WHAT IS BEING ASKED: Check every line of the entries for "will", and copy the lines that hold it.

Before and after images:
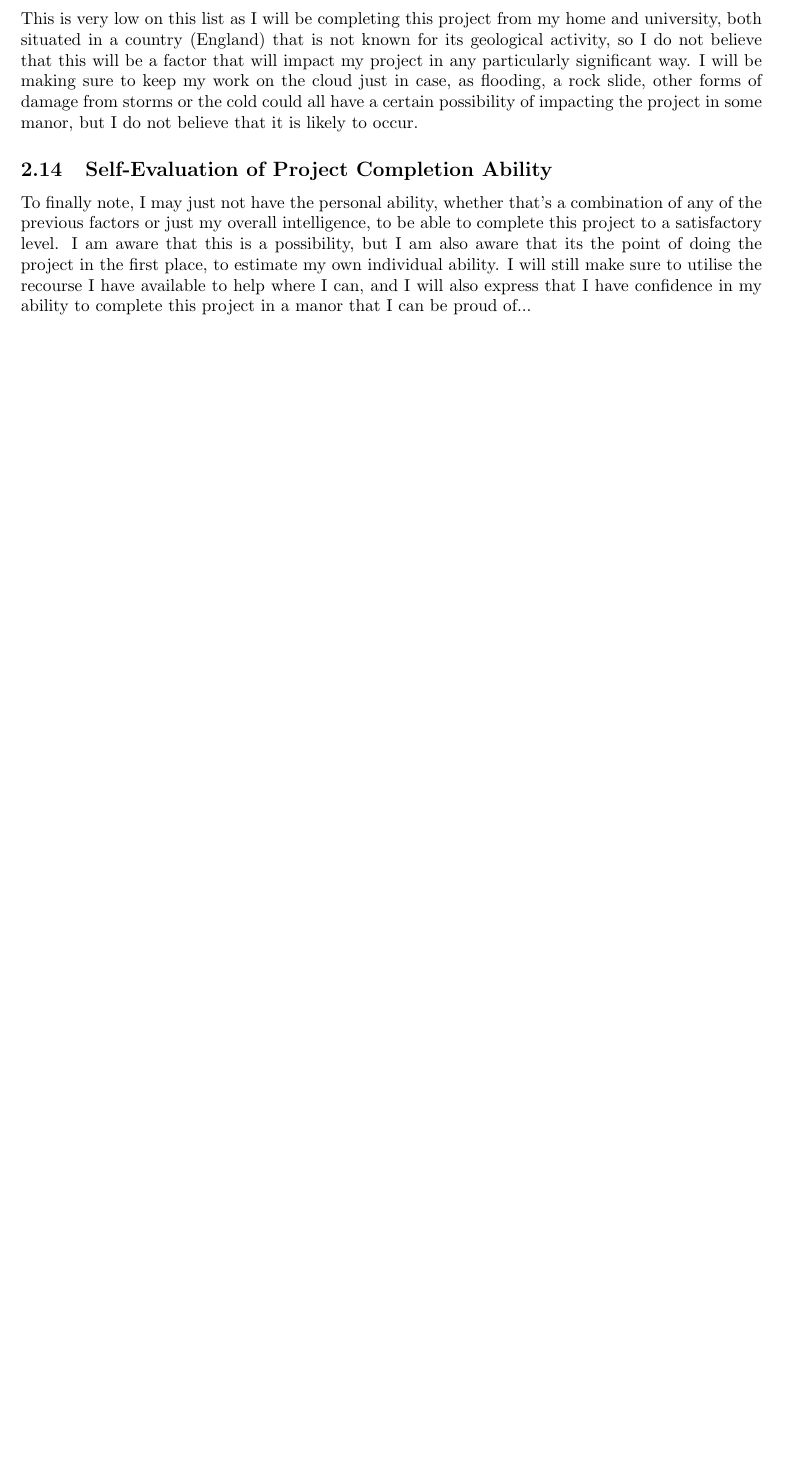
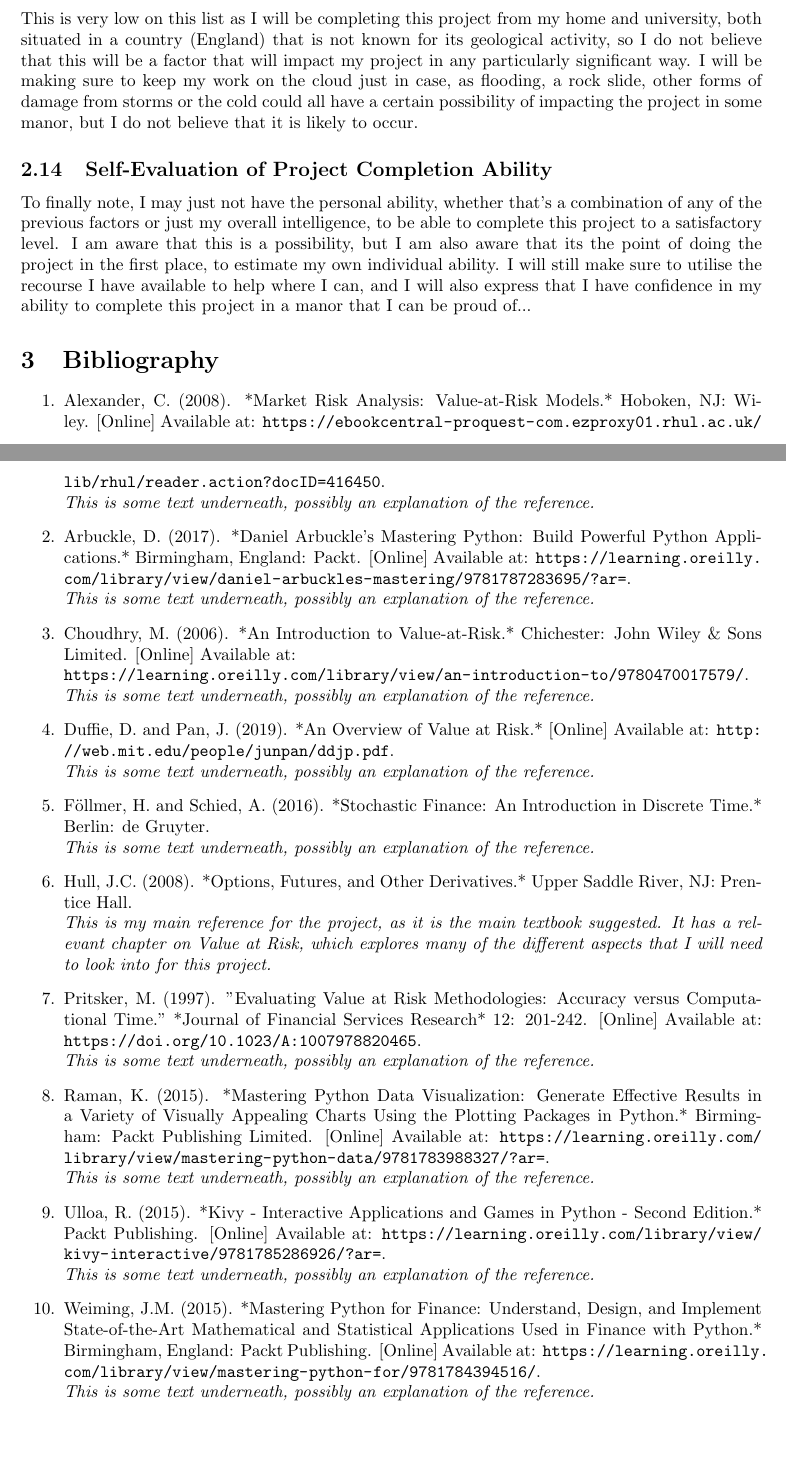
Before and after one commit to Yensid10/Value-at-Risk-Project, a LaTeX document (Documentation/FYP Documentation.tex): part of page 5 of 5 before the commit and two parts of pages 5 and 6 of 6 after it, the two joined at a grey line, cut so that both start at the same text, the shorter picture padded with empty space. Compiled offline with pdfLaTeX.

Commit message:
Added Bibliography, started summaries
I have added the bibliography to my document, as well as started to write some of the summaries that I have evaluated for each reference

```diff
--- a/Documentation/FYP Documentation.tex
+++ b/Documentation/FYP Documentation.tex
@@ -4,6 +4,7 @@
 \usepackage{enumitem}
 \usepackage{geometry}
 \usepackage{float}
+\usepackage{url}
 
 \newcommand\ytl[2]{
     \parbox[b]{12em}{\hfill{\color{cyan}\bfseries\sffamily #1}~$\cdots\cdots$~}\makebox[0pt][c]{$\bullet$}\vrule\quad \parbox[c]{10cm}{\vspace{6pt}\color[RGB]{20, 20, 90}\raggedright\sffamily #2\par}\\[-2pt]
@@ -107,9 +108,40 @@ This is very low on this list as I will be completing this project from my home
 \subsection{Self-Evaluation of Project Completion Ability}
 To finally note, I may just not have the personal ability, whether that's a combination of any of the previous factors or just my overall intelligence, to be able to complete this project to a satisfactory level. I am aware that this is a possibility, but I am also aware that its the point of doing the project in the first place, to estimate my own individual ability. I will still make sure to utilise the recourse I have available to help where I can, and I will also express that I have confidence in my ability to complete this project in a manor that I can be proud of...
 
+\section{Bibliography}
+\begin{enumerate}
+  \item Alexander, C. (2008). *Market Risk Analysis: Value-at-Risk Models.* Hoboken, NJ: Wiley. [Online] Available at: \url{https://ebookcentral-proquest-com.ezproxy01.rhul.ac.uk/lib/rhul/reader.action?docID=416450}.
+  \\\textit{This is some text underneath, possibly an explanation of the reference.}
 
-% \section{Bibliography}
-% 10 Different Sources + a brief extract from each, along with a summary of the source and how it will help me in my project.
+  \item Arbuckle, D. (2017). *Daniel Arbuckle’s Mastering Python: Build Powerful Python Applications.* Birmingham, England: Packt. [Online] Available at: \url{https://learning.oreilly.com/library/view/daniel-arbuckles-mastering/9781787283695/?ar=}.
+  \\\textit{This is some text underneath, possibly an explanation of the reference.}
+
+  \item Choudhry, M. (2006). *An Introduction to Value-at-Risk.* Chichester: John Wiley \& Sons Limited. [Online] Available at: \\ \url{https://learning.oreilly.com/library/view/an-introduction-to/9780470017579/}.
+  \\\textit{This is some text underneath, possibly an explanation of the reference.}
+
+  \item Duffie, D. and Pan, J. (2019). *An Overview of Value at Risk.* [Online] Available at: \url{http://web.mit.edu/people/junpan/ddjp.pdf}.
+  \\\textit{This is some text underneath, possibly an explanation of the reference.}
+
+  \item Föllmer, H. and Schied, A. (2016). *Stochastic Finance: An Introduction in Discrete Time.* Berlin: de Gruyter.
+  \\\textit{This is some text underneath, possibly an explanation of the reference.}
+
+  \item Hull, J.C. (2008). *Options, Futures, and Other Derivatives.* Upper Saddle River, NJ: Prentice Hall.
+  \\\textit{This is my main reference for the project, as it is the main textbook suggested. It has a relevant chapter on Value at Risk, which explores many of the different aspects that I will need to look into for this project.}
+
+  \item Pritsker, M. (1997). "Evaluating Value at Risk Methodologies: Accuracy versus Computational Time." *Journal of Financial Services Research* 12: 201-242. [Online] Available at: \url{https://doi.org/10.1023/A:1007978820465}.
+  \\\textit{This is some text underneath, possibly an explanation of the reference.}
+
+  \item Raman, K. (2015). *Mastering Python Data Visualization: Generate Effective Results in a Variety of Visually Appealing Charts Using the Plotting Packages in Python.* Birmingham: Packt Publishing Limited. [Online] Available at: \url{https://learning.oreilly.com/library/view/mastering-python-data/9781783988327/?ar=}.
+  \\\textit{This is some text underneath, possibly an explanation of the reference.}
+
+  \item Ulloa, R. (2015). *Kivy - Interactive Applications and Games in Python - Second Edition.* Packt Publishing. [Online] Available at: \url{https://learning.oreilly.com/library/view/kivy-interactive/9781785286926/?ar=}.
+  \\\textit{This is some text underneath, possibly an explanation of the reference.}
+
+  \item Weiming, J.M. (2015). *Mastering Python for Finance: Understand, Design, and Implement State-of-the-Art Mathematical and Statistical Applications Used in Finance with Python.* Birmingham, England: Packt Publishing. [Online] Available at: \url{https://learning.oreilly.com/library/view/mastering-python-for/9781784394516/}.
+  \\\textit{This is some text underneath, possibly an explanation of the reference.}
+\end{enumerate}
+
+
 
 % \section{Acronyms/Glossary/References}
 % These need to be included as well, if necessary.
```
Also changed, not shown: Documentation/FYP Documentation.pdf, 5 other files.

---

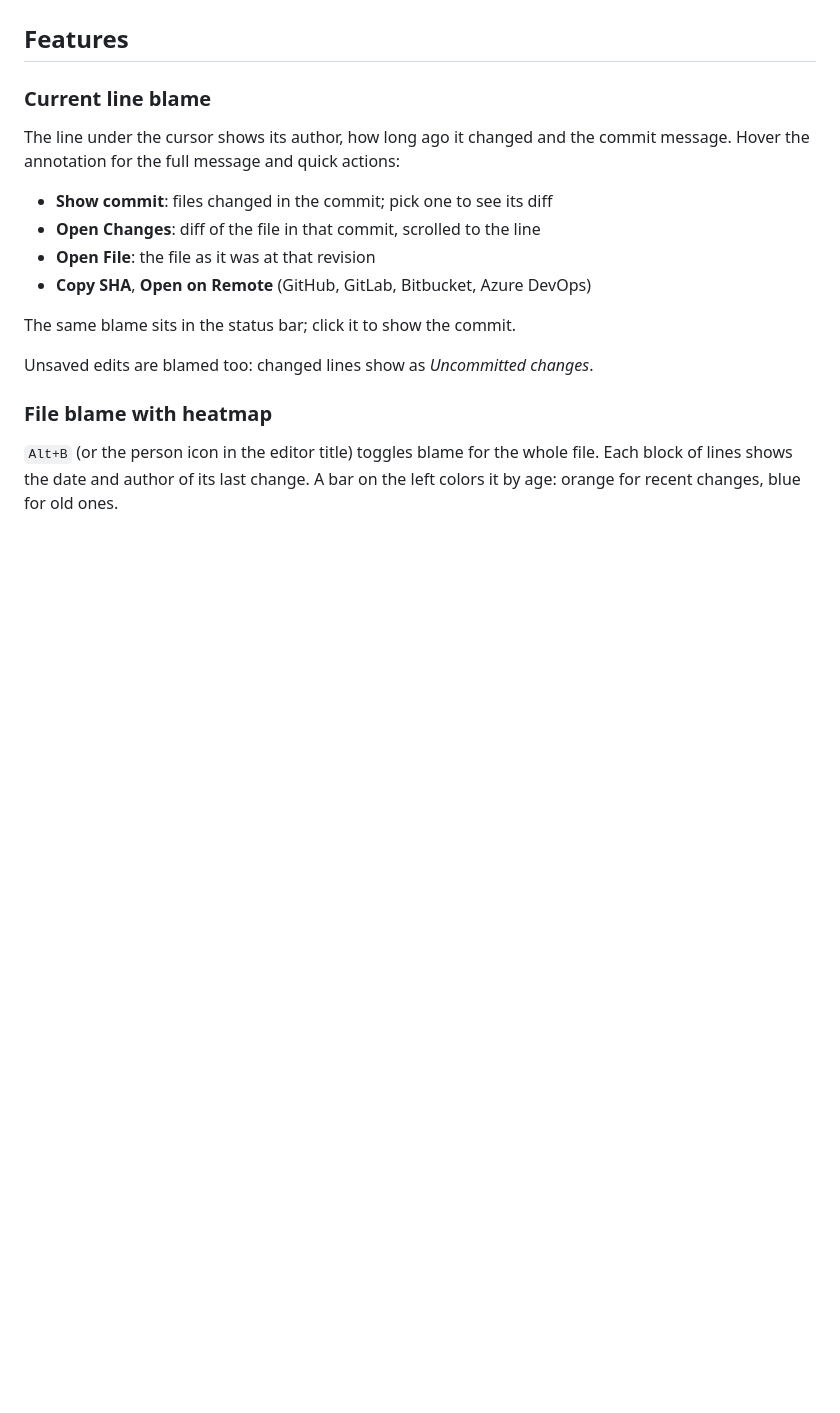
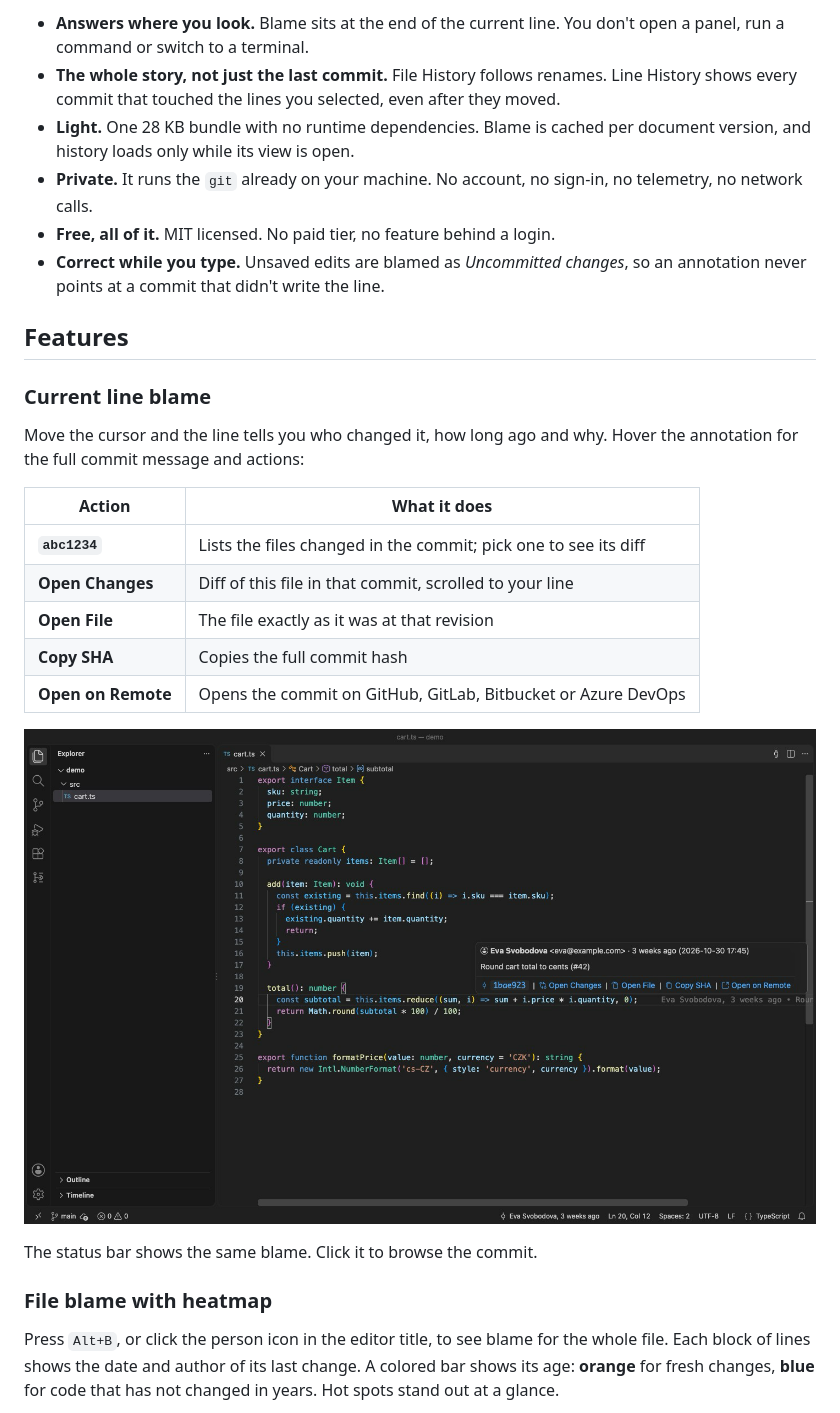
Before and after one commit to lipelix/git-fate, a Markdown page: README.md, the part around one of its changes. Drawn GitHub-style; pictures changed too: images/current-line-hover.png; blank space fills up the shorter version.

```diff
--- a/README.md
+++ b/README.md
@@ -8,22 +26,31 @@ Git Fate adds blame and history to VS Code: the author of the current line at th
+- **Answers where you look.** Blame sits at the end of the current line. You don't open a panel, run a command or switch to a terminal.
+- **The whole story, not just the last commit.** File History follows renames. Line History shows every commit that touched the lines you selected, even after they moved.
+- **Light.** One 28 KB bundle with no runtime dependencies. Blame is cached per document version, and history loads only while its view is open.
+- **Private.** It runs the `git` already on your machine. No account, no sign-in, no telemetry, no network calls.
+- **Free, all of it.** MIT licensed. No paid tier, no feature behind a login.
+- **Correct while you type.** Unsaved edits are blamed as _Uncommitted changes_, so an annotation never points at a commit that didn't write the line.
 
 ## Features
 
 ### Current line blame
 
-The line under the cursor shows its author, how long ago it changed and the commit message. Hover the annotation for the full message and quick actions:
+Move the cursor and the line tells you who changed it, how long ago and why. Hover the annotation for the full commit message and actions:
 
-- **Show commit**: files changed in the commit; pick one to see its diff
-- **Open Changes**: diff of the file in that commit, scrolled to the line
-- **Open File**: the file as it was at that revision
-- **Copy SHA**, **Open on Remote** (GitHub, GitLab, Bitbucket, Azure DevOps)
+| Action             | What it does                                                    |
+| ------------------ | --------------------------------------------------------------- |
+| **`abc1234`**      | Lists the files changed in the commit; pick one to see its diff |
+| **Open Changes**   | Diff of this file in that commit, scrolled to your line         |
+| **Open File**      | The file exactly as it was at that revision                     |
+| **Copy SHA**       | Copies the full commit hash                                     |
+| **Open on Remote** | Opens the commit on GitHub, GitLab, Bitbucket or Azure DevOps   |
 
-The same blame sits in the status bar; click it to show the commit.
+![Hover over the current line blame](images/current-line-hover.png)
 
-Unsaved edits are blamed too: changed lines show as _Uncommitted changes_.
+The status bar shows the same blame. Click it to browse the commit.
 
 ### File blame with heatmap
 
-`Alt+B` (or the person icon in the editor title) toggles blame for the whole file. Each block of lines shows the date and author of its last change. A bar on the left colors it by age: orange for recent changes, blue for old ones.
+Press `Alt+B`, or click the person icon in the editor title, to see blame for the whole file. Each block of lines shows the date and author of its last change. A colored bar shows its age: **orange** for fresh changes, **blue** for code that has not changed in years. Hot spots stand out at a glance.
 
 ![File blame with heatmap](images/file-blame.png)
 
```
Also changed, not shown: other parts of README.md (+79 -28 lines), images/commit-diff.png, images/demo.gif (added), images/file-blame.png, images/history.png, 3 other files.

WRITTEN ANSWER:
@@ -107,9 +108,40 @@ This is very low on this list as I will be completing this project from my home
 To finally note, I may just not have the personal ability, whether that's a combination of any of the previous factors or just my overall intelligence, to be able to complete this project to a satisfactory level. I am aware that this is a possibility, but I am also aware that its the point of doing the project in the first place, to estimate my own individual ability. I will still make sure to utilise the recourse I have available to help where I can, and I will also express that I have confidence in my ability to complete this project in a manor that I can be proud of...
-% 10 Different Sources + a brief extract from each, along with a summary of the source and how it will help me in my project.
+  \\\textit{This is my main reference for the project, as it is the main textbook suggested. It has a relevant chapter on Value at Risk, which explores many of the different aspects that I will need to look into for this project.}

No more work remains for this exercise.